#### Assignment:
In the records below, some lines contain "from"; state the number of such lines and nothing else.

#### Data supplied:
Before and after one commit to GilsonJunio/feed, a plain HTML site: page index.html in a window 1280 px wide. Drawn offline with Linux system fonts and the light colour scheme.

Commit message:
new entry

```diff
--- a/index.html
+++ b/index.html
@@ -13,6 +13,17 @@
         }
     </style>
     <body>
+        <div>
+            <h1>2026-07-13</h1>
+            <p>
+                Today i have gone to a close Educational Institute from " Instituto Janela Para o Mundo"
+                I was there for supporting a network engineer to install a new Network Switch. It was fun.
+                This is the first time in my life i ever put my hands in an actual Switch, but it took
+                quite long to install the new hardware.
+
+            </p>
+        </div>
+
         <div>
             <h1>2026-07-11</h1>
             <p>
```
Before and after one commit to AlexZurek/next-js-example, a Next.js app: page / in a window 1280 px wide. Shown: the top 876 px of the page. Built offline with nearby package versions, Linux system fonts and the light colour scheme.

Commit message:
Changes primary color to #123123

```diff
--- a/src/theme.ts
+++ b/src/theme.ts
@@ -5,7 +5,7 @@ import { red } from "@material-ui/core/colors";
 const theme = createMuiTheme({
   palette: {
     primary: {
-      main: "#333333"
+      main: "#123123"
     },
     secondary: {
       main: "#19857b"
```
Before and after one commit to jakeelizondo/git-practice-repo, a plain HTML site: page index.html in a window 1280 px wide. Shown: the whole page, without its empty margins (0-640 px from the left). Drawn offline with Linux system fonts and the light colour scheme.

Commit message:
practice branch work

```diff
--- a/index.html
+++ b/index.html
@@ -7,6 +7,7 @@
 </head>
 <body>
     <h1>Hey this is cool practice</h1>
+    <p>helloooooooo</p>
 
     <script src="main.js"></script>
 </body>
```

#### Finished task:
3